In the second presidential debate, Mr. Obama attacked early on, saying, “Governor Romney said we should let Detroit go bankrupt.”
Note to Obama fans: GM did go bankrupt – filing for Chapter 11 protection against its creditors on June 1, 2009. It’s what happened next that the president can take credit for – a handout of $49.5 billion in taxpayer money to GM, some $27 billion of which remains outstanding, and another $17 billion to its financial arm Ally Financial, which still owes $14.7 billion.
In other words, Obama didn’t save General Motors; American taxpayers did, with an assist from the Federal Reserve. While liberals rant about the bailouts of Wall Street, it is worthwhile noting that of the $417 billion in TARP funds spent to stabilize the economy, only $65 billion has yet to be repaid – and more than half of that is owed by GM and Chrysler. The latest TARP report from the Congressional Budget Office says that the government invested nearly $80 billion in those two auto giants and that taxpayers are still on the hook for roughly $37 billion.
In the same report, the CBO projects that handouts to Wall Street firms will ultimately net the government a cool $11 billion profit. They say the auto industry, on the other hand, will never pay back taxpayers. According to the congressional bean counters, $20 billion is gone for good.
Where did that money go? Mainly, it went to paying off debts owed by GM and Chrysler, and – in an historic distortion of our bankruptcy proceedings – to securing the pensions and livelihoods of UAW workers. It turns out the real debt was that of Mr. Obama to organized labor, which had ponied up some $400 million to help him defeat John McCain...

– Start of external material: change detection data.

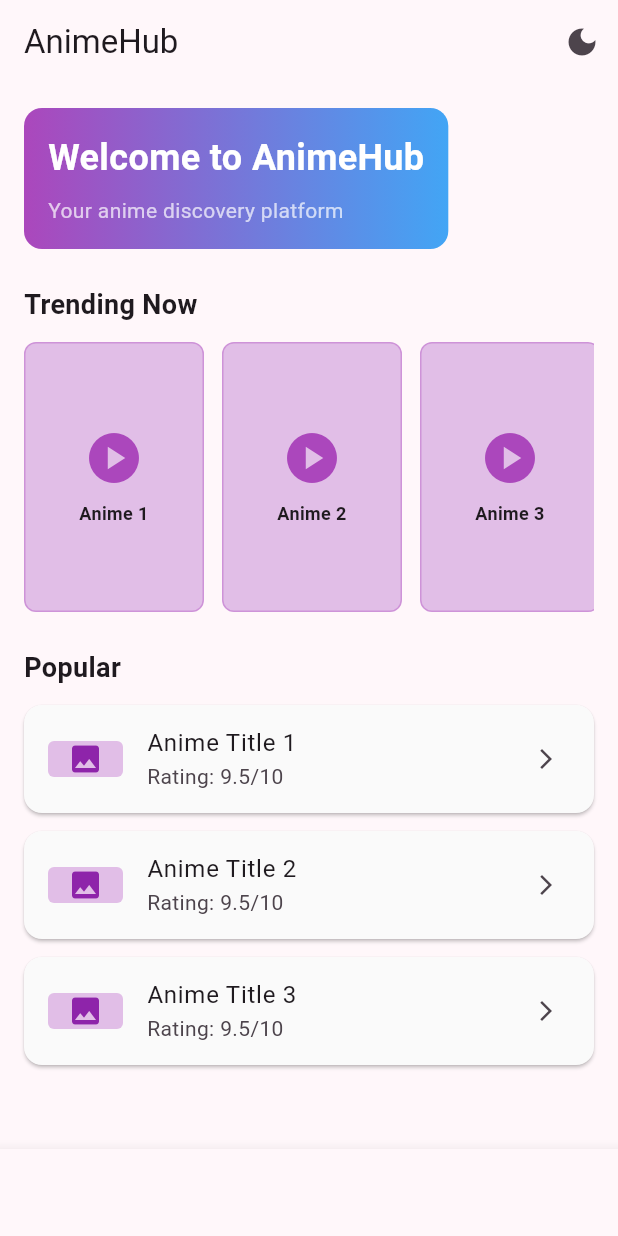
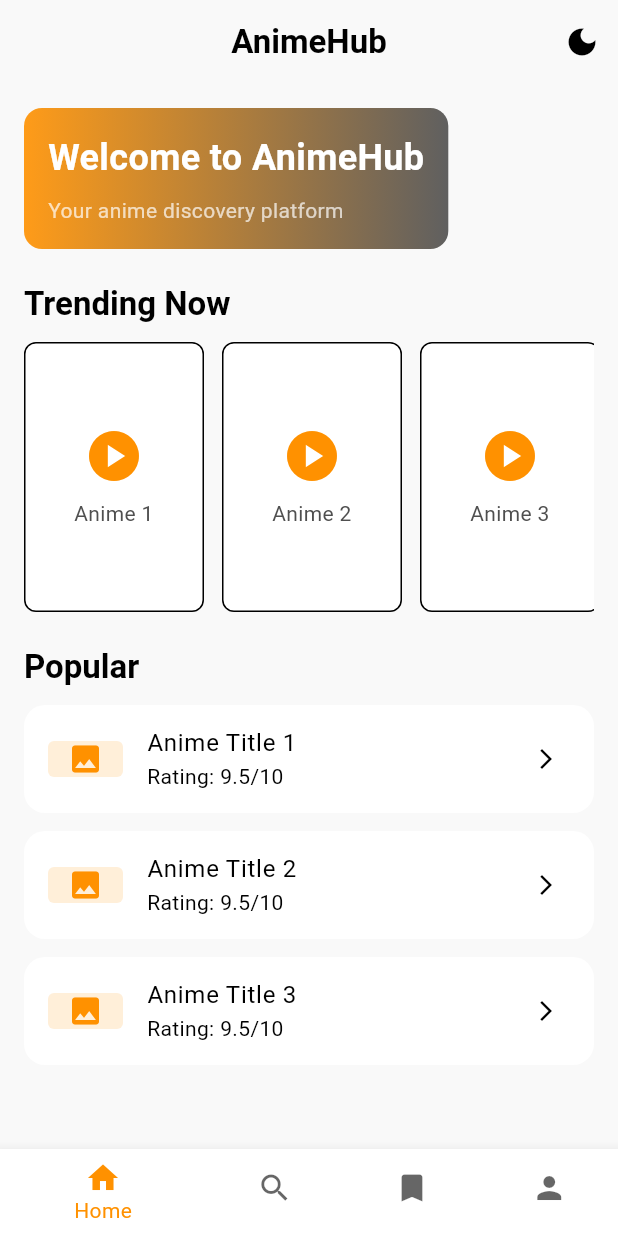
Before and after one commit to shufanshahi/animeverse, a Flutter app: the screen it shows after launch, on a phone screen of 412 x 824 dp. Run offline on Flutter 3.47's test engine with Material 3 defaults, Android fonts, the light colour scheme and no system bars; Roboto replaces fonts that are missing (Poppins).

Commit message:
basic themes,font styles

```diff
--- a/lib/config/theme/app_colors.dart
+++ b/lib/config/theme/app_colors.dart
@@ -0,0 +1,27 @@
+import 'package:flutter/material.dart';
+
+class AppColors {
+  AppColors._();
+
+  // ========================
+  // DARK THEME COLORS
+  // ========================
+  static const Color darkBackground = Color(0xFF000000);
+  static const Color darkCard = Color(0xFF121212);
+  static const Color darkAccent = Color.fromARGB(255, 255, 145, 0);
+  static const Color darkTextPrimary = Color(0xFFFFFFFF);
+  static const Color darkTextSecondary = Color.fromARGB(255, 158, 158, 158);
+  static const Color darkDivider = Color(0xFF2C2C2C);
+  static const Color darkError = Color(0xFFFF5C5C);
+
+  // ========================
+  // LIGHT THEME COLORS
+  // ========================
+  static const Color lightBackground = Color(0xFFF9F9F9);
+  static const Color lightCard = Color(0xFFFFFFFF);
+  static const Color lightAccent = Color.fromARGB(255, 255, 145, 0);
+  static const Color lightTextPrimary = Color(0xFF000000);
+  static const Color lightTextSecondary = Color(0xFF4F4F4F);
+  static const Color lightDivider = Color(0xFFE0E0E0);
+  static const Color lightError = Color(0xFFD32F2F);
+}
--- a/lib/config/theme/app_text_styles.dart
+++ b/lib/config/theme/app_text_styles.dart
@@ -0,0 +1,81 @@
+import 'package:flutter/material.dart';
+import 'app_colors.dart';
+
+class AppTextStyles {
+  AppTextStyles._();
+
+  // Common font family (you can change to your favorite Google Font)
+  static const String _fontFamily = 'Poppins';
+
+  // ---------------------------
+  // DARK TEXT STYLES
+  // ---------------------------
+  static const TextStyle darkHeadline1 = TextStyle(
+    fontFamily: _fontFamily,
+    fontSize: 28,
+    fontWeight: FontWeight.bold,
+    color: AppColors.darkTextPrimary,
+  );
+
+  static const TextStyle darkHeadline2 = TextStyle(
+    fontFamily: _fontFamily,
+    fontSize: 22,
+    fontWeight: FontWeight.w600,
+    color: AppColors.darkTextPrimary,
+  );
+
+  static const TextStyle darkBodyLarge = TextStyle(
+    fontFamily: _fontFamily,
+    fontSize: 16,
+    color: AppColors.darkTextPrimary,
+  );
+
+  static const TextStyle darkBodyMedium = TextStyle(
+    fontFamily: _fontFamily,
+    fontSize: 14,
+    color: AppColors.darkTextSecondary,
+  );
+
+  static const TextStyle darkButton = TextStyle(
+    fontFamily: _fontFamily,
+    fontWeight: FontWeight.w600,
+    fontSize: 16,
+    color: AppColors.darkBackground,
+  );
+
+  // ---------------------------
+  // LIGHT TEXT STYLES
+  // ---------------------------
+  static const TextStyle lightHeadline1 = TextStyle(
+    fontFamily: _fontFamily,
+    fontSize: 28,
+    fontWeight: FontWeight.bold,
+    color: AppColors.lightTextPrimary,
+  );
+
+  static const TextStyle lightHeadline2 = TextStyle(
+    fontFamily: _fontFamily,
+    fontSize: 22,
+    fontWeight: FontWeight.w600,
+    color: AppColors.lightTextPrimary,
+  );
+
+  static const TextStyle lightBodyLarge = TextStyle(
+    fontFamily: _fontFamily,
+    fontSize: 16,
+    color: AppColors.lightTextPrimary,
+  );
+
+  static const TextStyle lightBodyMedium = TextStyle(
+    fontFamily: _fontFamily,
+    fontSize: 14,
+    color: AppColors.lightTextSecondary,
+  );
+
+  static const TextStyle lightButton = TextStyle(
+    fontFamily: _fontFamily,
+    fontWeight: FontWeight.w600,
+    fontSize: 16,
+    color: AppColors.lightBackground,
+  );
+}
--- a/lib/config/theme/app_theme.dart
+++ b/lib/config/theme/app_theme.dart
@@ -0,0 +1,198 @@
+import 'package:flutter/material.dart';
+import 'app_colors.dart';
+import 'app_text_styles.dart';
+
+class AppTheme {
+  AppTheme._();
+
+  // ============================
+  // DARK THEME
+  // ============================
+  static ThemeData darkTheme({bool useMaterial3 = true}) {
+    return ThemeData(
+      brightness: Brightness.dark,
+      useMaterial3: useMaterial3,
+      scaffoldBackgroundColor: AppColors.darkBackground,
+      colorScheme: const ColorScheme.dark(
+        primary: AppColors.darkAccent,
+        onPrimary: AppColors.darkBackground,
+        background: AppColors.darkBackground,
+        onBackground: AppColors.darkTextPrimary,
+        surface: AppColors.darkCard,
+        onSurface: AppColors.darkTextPrimary,
+        error: AppColors.darkError,
+        onError: AppColors.darkBackground,
+        secondary: AppColors.darkTextSecondary,
+        onSecondary: AppColors.darkTextPrimary,
+      ),
+
+      // ============================
+      // App Bar
+      // ============================
+      appBarTheme: const AppBarTheme(
+        backgroundColor: Colors.transparent,
+        elevation: 0,
+        centerTitle: true,
+        titleTextStyle: AppTextStyles.darkHeadline2,
+        iconTheme: IconThemeData(color: AppColors.darkTextPrimary),
+      ),
+
+      // ============================
+      // Text Theme
+      // ============================
+      textTheme: const TextTheme(
+        displayLarge: AppTextStyles.darkHeadline1,
+        displayMedium: AppTextStyles.darkHeadline2,
+        bodyLarge: AppTextStyles.darkBodyLarge,
+        bodyMedium: AppTextStyles.darkBodyMedium,
+        labelLarge: AppTextStyles.darkButton,
+      ),
+
+      // ============================
+      // Buttons
+      // ============================
+      elevatedButtonTheme: ElevatedButtonThemeData(
+        style: ElevatedButton.styleFrom(
+          backgroundColor: AppColors.darkAccent,
+          foregroundColor: AppColors.darkBackground,
+          textStyle: AppTextStyles.darkButton,
+          padding: const EdgeInsets.symmetric(vertical: 14, horizontal: 18),
+          shape: RoundedRectangleBorder(
+            borderRadius: BorderRadius.circular(12),
+          ),
+          elevation: 0,
+        ),
+      ),
+
+      outlinedButtonTheme: OutlinedButtonThemeData(
+        style: OutlinedButton.styleFrom(
+          foregroundColor: AppColors.darkTextPrimary,
+          side: const BorderSide(color: AppColors.darkDivider),
+          shape: RoundedRectangleBorder(
+            borderRadius: BorderRadius.circular(12),
+          ),
+        ),
+      ),
+
+      // ============================
+      // Input Fields
+      // ============================
+      inputDecorationTheme: InputDecorationTheme(
+        filled: true,
+        fillColor: AppColors.darkCard,
+        hintStyle: const TextStyle(color: AppColors.darkTextSecondary),
+        labelStyle: const TextStyle(color: AppColors.darkTextPrimary),
+        enabledBorder: OutlineInputBorder(
+          borderSide: const BorderSide(color: AppColors.darkDivider),
+          borderRadius: BorderRadius.circular(10),
+        ),
+        focusedBorder: OutlineInputBorder(
+          borderSide: const BorderSide(color: AppColors.darkAccent),
+          borderRadius: BorderRadius.circular(10),
+        ),
+      ),
+
+      // ============================
+      // Cards
+      // ============================
+      cardTheme: const CardThemeData(
+        color: AppColors.darkCard,
+        elevation: 0,
+        shape: RoundedRectangleBorder(
+          borderRadius: BorderRadius.all(Radius.circular(14)),
+        ),
+      ),
+
+      dividerColor: AppColors.darkDivider,
+      iconTheme: const IconThemeData(color: AppColors.darkTextPrimary),
+    );
+  }
+
+  // ============================
+  // LIGHT THEME
+  // ============================
+  static ThemeData lightTheme({bool useMaterial3 = true}) {
+    return ThemeData(
+      brightness: Brightness.light,
+      useMaterial3: useMaterial3,
+      scaffoldBackgroundColor: AppColors.lightBackground,
+      colorScheme: const ColorScheme.light(
+        primary: AppColors.lightAccent,
+        onPrimary: AppColors.lightBackground,
+        background: AppColors.lightBackground,
+        onBackground: AppColors.lightTextPrimary,
+        surface: AppColors.lightCard,
+        onSurface: AppColors.lightTextPrimary,
+        error: AppColors.lightError,
+        onError: AppColors.lightBackground,
+        secondary: AppColors.lightTextSecondary,
+        onSecondary: AppColors.lightTextPrimary,
+      ),
+
+      appBarTheme: const AppBarTheme(
+        backgroundColor: Colors.transparent,
+        elevation: 0,
+        centerTitle: true,
+        titleTextStyle: AppTextStyles.lightHeadline2,
+        iconTheme: IconThemeData(color: AppColors.lightTextPrimary),
+      ),
+
+      textTheme: const TextTheme(
+        displayLarge: AppTextStyles.lightHeadline1,
+        displayMedium: AppTextStyles.lightHeadline2,
+        bodyLarge: AppTextStyles.lightBodyLarge,
+        bodyMedium: AppTextStyles.lightBodyMedium,
+        labelLarge: AppTextStyles.lightButton,
+      ),
+
+      elevatedButtonTheme: ElevatedButtonThemeData(
+        style: ElevatedButton.styleFrom(
+          backgroundColor: AppColors.lightAccent,
+          foregroundColor: AppColors.lightBackground,
+          textStyle: AppTextStyles.lightButton,
+          padding: const EdgeInsets.symmetric(vertical: 14, horizontal: 18),
+          shape: RoundedRectangleBorder(
+            borderRadius: BorderRadius.circular(12),
+          ),
+          elevation: 0,
+        ),
+      ),
+
+      outlinedButtonTheme: OutlinedButtonThemeData(
+        style: OutlinedButton.styleFrom(
+          foregroundColor: AppColors.lightTextPrimary,
+          side: const BorderSide(color: AppColors.lightDivider),
+          shape: RoundedRectangleBorder(
+            borderRadius: BorderRadius.circular(12),
+          ),
+        ),
+      ),
+
+      inputDecorationTheme: InputDecorationTheme(
+        filled: true,
+        fillColor: AppColors.lightCard,
+        hintStyle: const TextStyle(color: AppColors.lightTextSecondary),
+        labelStyle: const TextStyle(color: AppColors.lightTextPrimary),
+        enabledBorder: OutlineInputBorder(
+          borderSide: const BorderSide(color: AppColors.lightDivider),
+          borderRadius: BorderRadius.circular(10),
+        ),
+        focusedBorder: OutlineInputBorder(
+          borderSide: const BorderSide(color: AppColors.lightAccent),
+          borderRadius: BorderRadius.circular(10),
+        ),
+      ),
+
+      cardTheme: const CardThemeData(
+        color: AppColors.lightCard,
+        elevation: 0,
+        shape: RoundedRectangleBorder(
+          borderRadius: BorderRadius.all(Radius.circular(14)),
+        ),
+      ),
+
+      dividerColor: AppColors.lightDivider,
+      iconTheme: const IconThemeData(color: AppColors.lightTextPrimary),
+    );
+  }
+}
--- a/lib/main.dart
+++ b/lib/main.dart
@@ -1,4 +1,5 @@
 import 'package:flutter/material.dart';
+import '/config/theme/app_theme.dart'; // ✅ import your custom theme folder
 
 void main() {
   runApp(const MyApp());
@@ -19,21 +20,12 @@ class _MyAppState extends State<MyApp> {
     return MaterialApp(
       title: 'AnimeHub',
       debugShowCheckedModeBanner: false,
-      theme: ThemeData(
-        colorScheme: ColorScheme.fromSeed(
-          seedColor: Colors.purple,
-          brightness: Brightness.light,
-        ),
-        useMaterial3: true,
-      ),
-      darkTheme: ThemeData(
-        colorScheme: ColorScheme.fromSeed(
-          seedColor: Colors.purple,
-          brightness: Brightness.dark,
-        ),
-        useMaterial3: true,
-      ),
+
+      // ✅ Use your new theme setup
+      theme: AppTheme.lightTheme(),
+      darkTheme: AppTheme.darkTheme(),
       themeMode: isDarkMode ? ThemeMode.dark : ThemeMode.light,
+
       home: HomeScreen(
         isDarkMode: isDarkMode,
         onThemeChanged: (value) {
@@ -58,6 +50,9 @@ class HomeScreen extends StatelessWidget {
 
   @override
   Widget build(BuildContext context) {
+    final theme = Theme.of(context);
+    final colorScheme = theme.colorScheme;
+
     return Scaffold(
       appBar: AppBar(
         title: const Text('AnimeHub'),
@@ -76,14 +71,16 @@ class HomeScreen extends StatelessWidget {
           child: Column(
             crossAxisAlignment: CrossAxisAlignment.start,
             children: [
+              // =========================
               // Welcome Section
+              // =========================
               Container(
                 padding: const EdgeInsets.all(16),
                 decoration: BoxDecoration(
                   gradient: LinearGradient(
                     colors: [
-                      isDarkMode ? Colors.purple.shade700 : Colors.purple.shade400,
-                      isDarkMode ? Colors.blue.shade700 : Colors.blue.shade400,
+                      colorScheme.primary.withOpacity(0.9),
+                      colorScheme.secondary.withOpacity(0.9),
                     ],
                   ),
                   borderRadius: BorderRadius.circular(12),
@@ -110,15 +107,15 @@ class HomeScreen extends StatelessWidget {
                   ],
                 ),
               ),
+
               const SizedBox(height: 24),
 
+              // =========================
               // Trending Section
-              const Text(
+              // =========================
+              Text(
                 'Trending Now',
-                style: TextStyle(
-                  fontSize: 18,
-                  fontWeight: FontWeight.bold,
-                ),
+                style: theme.textTheme.displayMedium,
               ),
               const SizedBox(height: 12),
               SizedBox(
@@ -131,15 +128,9 @@ class HomeScreen extends StatelessWidget {
                       width: 120,
                       margin: const EdgeInsets.only(right: 12),
                       decoration: BoxDecoration(
-                        color: isDarkMode
-                            ? Colors.purple.shade900
-                            : Colors.purple.shade100,
+                        color: colorScheme.surface,
                         borderRadius: BorderRadius.circular(8),
-                        border: Border.all(
-                          color: isDarkMode
-                              ? Colors.purple.shade700
-                              : Colors.purple.shade200,
-                        ),
+                        border: Border.all(color: colorScheme.outline),
                       ),
                       child: Column(
                         mainAxisAlignment: MainAxisAlignment.center,
@@ -147,17 +138,12 @@ class HomeScreen extends StatelessWidget {
                           Icon(
                             Icons.play_circle,
                             size: 40,
-                            color: isDarkMode
-                                ? Colors.purple.shade400
-                                : Colors.purple.shade400,
+                            color: colorScheme.primary,
                           ),
                           const SizedBox(height: 8),
                           Text(
                             'Anime ${index + 1}',
-                            style: const TextStyle(
-                              fontWeight: FontWeight.bold,
-                              fontSize: 12,
-                            ),
+                            style: theme.textTheme.bodyMedium,
                             textAlign: TextAlign.center,
                           ),
                         ],
@@ -166,15 +152,15 @@ class HomeScreen extends StatelessWidget {
                   },
                 ),
               ),
+
               const SizedBox(height: 24),
 
+              // =========================
               // Popular Section
-              const Text(
+              // =========================
+              Text(
                 'Popular',
-                style: TextStyle(
-                  fontSize: 18,
-                  fontWeight: FontWeight.bold,
-                ),
+                style: theme.textTheme.displayMedium,
               ),
               const SizedBox(height: 12),
               ListView.builder(
@@ -184,35 +170,29 @@ class HomeScreen extends StatelessWidget {
                 itemBuilder: (context, index) {
                   return Card(
                     margin: const EdgeInsets.only(bottom: 12),
-                    color: isDarkMode
-                        ? Colors.grey.shade900
-                        : Colors.grey.shade50,
                     child: ListTile(
                       leading: Container(
                         width: 50,
                         decoration: BoxDecoration(
-                          color: isDarkMode
-                              ? Colors.purple.shade900
-                              : Colors.purple.shade100,
+                          color: colorScheme.primary.withOpacity(0.15),
                           borderRadius: BorderRadius.circular(4),
                         ),
                         child: Icon(
                           Icons.image,
-                          color: isDarkMode
-                              ? Colors.purple.shade400
-                              : Colors.purple.shade600,
+                          color: colorScheme.primary,
                         ),
                       ),
-                      title: Text('Anime Title ${index + 1}'),
+                      title: Text(
+                        'Anime Title ${index + 1}',
+                        style: theme.textTheme.bodyLarge,
+                      ),
                       subtitle: const Text('Rating: 9.5/10'),
                       trailing: const Icon(Icons.arrow_forward_ios, size: 16),
                       onTap: () {
                         ScaffoldMessenger.of(context).showSnackBar(
                           SnackBar(
                             content: Text('Tapped on Anime ${index + 1}'),
-                            backgroundColor: isDarkMode
-                                ? Colors.purple.shade700
-                                : Colors.purple.shade600,
+                            backgroundColor: colorScheme.primary,
                           ),
                         );
                       },
@@ -225,23 +205,16 @@ class HomeScreen extends StatelessWidget {
         ),
       ),
       bottomNavigationBar: BottomNavigationBar(
+        currentIndex: 0,
+        onTap: (_) {},
+        selectedItemColor: colorScheme.primary,
+        unselectedItemColor: colorScheme.onSurface.withOpacity(0.6),
+        backgroundColor: colorScheme.surface,
         items: const [
-          BottomNavigationBarItem(
-            icon: Icon(Icons.home),
-            label: 'Home',
-          ),
-          BottomNavigationBarItem(
-            icon: Icon(Icons.search),
-            label: 'Search',
-          ),
-          BottomNavigationBarItem(
-            icon: Icon(Icons.bookmark),
-            label: 'Watchlist',
-          ),
-          BottomNavigationBarItem(
-            icon: Icon(Icons.person),
-            label: 'Profile',
-          ),
+          BottomNavigationBarItem(icon: Icon(Icons.home), label: 'Home'),
+          BottomNavigationBarItem(icon: Icon(Icons.search), label: 'Search'),
+          BottomNavigationBarItem(icon: Icon(Icons.bookmark), label: 'Watchlist'),
+          BottomNavigationBarItem(icon: Icon(Icons.person), label: 'Profile'),
         ],
       ),
     );
```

Infuriated yet? Well, hold on. Because the story is far from over. Zip on over to Liz Peek's excellent article in the Fiscal Times and finish reading "Obama’s Auto Bailout Was Really a Hefty Union Payoff."
And pass it on.